The sixties brought significant changes to many parts of the world – the Civil Rights Movement led by Martin Luther King in America, the uprising in Czechoslovakia, the Students’ Movement in Paris, the rise of the Palestinian Liberation Movement, etc… We had our own Independence in 1968. The tail-end of that decade and the early seventies brought forth a youth-led movement with the object of overthrowing the existing establishment. Some youths started writing in Creole, but in the absence of a standardised script the proliferation of individual scripts continued.

The script of the International Phonetic Association (IPA) had made its way into some dictionaries but the standard Larousse and Oxford dictionaries stuck to their conservative policies; this may explain why the IPA script, which should have been the natural ‘new’ script of any language, remained little known. Hornby’s Oxford Advanced Learner’s Dictionary (OALD) and the Larousse Dictionnaire du Français Contemporain (DFC) did introduce the script in the sixties but do not seem to have had much effect in this country.

The arrival of a researcher in Linguistics, Philip Baker, in the early seventies did make a change: he wrote down the Creole pronunciation of the word “Creole” in IPA script, which could only be KREOL. This had a magical effect. Incidentally the French pronunciation of the word, with the slightly different “o” sound, had been available in DFC since the sixties but had not had a similar effect. Scripting of Creole and analysis of the texts began in earnest and a lot of literature became available. Left-leaning academics envisioned the possibility of replacing “imported” oppressive and often divisive languages by Creole in their dream of creating a unified nation of equals, and did everything possible to install a government sympathetic to their views. The first such government came about in 1982 but did not last long enough for them to implement all their ideas. A surprising conjunction of stars brought the same people back into power in the year 2000. Even though by this time the economic aspects of their policies had changed drastically, there had been no change in their linguistic ideas, and before long they were able to get a technical committee to “harmonise” the script.
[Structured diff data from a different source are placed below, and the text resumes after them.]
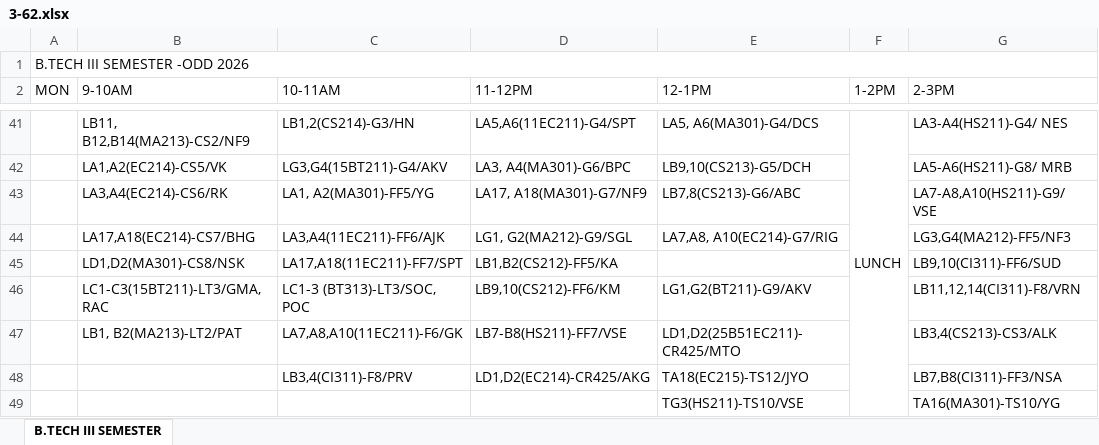
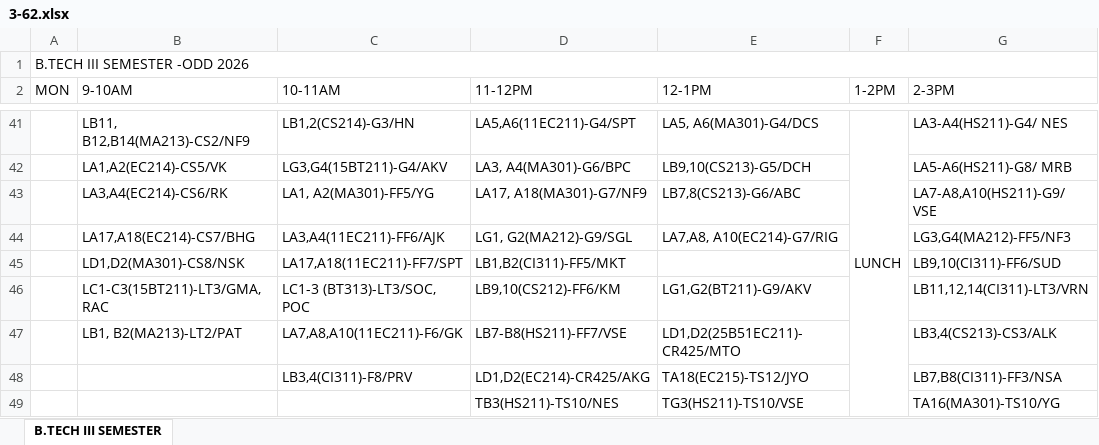
Before and after one commit to mahitmass/TT-planner, an Excel workbook: raw_data/3-62.xlsx, sheet B.TECH III SEMESTER, drawn as a sheet; only a part is shown, gaps mark what is left out; values as stored, in another font and other column widths than the file's, no cell formats; the diff covers the shown part only; the diff names each change by its address in the sheet, - before the commit and + after, or states it on an @@ line.

Commit message:
chore: synchronize timetable data

```diff
--- a/raw_data/3-62.xlsx (sheet B.TECH III SEMESTER)
+++ b/raw_data/3-62.xlsx (sheet B.TECH III SEMESTER)
-D45 (11-12PM): LB1,B2(CS212)-FF5/KA
+D45 (11-12PM): LB1,B2(CI311)-FF5/MKT
-G46 (2-3PM): LB11,12,14(CI311)-F8/VRN
+G46 (2-3PM): LB11,12,14(CI311)-LT3/VRN
-D49 (11-12PM): (empty)
+D49 (11-12PM): TB3(HS211)-TS10/NES
```
Also changed, not shown: 25 edited cells elsewhere in this sheet, cell formats, raw_data/1-62.xlsx, 1 other file.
The committee did its work behind closed doors without any public consultations, giving the somewhat ridiculous name of “grafilarmoni” to their concoction. The word “carbonizé” is standard in Creole; we do not understand why we could not have had a “grafi armonizé.” But that is not the problem we have with the script. Our problem is different, but we wish to emphasize at this point that it was created by the committee set up to do the harmonisation work. This is what we set out to explain in this article.
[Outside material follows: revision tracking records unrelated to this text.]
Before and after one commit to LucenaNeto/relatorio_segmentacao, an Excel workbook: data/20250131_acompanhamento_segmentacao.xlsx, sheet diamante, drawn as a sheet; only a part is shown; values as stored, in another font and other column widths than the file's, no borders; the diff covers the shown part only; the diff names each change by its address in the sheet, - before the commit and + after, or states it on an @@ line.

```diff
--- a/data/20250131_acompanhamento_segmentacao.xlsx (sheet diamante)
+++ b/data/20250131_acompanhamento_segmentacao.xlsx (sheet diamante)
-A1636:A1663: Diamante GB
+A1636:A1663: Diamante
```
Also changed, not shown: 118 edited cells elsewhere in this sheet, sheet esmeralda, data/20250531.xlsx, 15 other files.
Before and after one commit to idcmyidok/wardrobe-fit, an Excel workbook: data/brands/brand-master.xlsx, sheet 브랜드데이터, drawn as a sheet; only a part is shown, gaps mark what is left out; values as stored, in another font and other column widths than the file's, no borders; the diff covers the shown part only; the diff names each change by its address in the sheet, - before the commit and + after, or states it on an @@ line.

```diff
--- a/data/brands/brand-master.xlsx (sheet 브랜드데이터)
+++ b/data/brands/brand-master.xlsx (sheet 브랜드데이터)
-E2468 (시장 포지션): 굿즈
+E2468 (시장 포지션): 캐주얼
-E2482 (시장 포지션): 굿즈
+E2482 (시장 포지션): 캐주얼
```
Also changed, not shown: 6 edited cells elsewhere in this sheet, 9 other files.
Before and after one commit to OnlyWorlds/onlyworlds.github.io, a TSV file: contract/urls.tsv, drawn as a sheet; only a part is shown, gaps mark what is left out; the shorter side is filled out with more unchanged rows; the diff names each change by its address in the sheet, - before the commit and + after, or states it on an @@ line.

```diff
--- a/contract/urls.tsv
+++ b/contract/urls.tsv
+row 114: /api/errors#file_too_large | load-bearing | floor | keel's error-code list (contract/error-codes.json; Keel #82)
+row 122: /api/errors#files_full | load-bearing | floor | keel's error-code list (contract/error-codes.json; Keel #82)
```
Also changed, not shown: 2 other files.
The script they produced conflicts on too many points with the principles of text-to-speech conversion of French. One such principle, namely the sound of the letter “s” between two vowels, was brought up at a recent meeting on a language-related meeting at the MGI. The spoken Creole language has always been, for us, a stepping stone in the acquisition of French and that is what our children will lose if they are introduced to the Kreol script in their early years, the most productive years in anybody’s life for the acquisition of languages. What the committee lost sight of is that we are not in Reunion, not in Haiti, not in Martinique, where most people can survive with just Creole and French.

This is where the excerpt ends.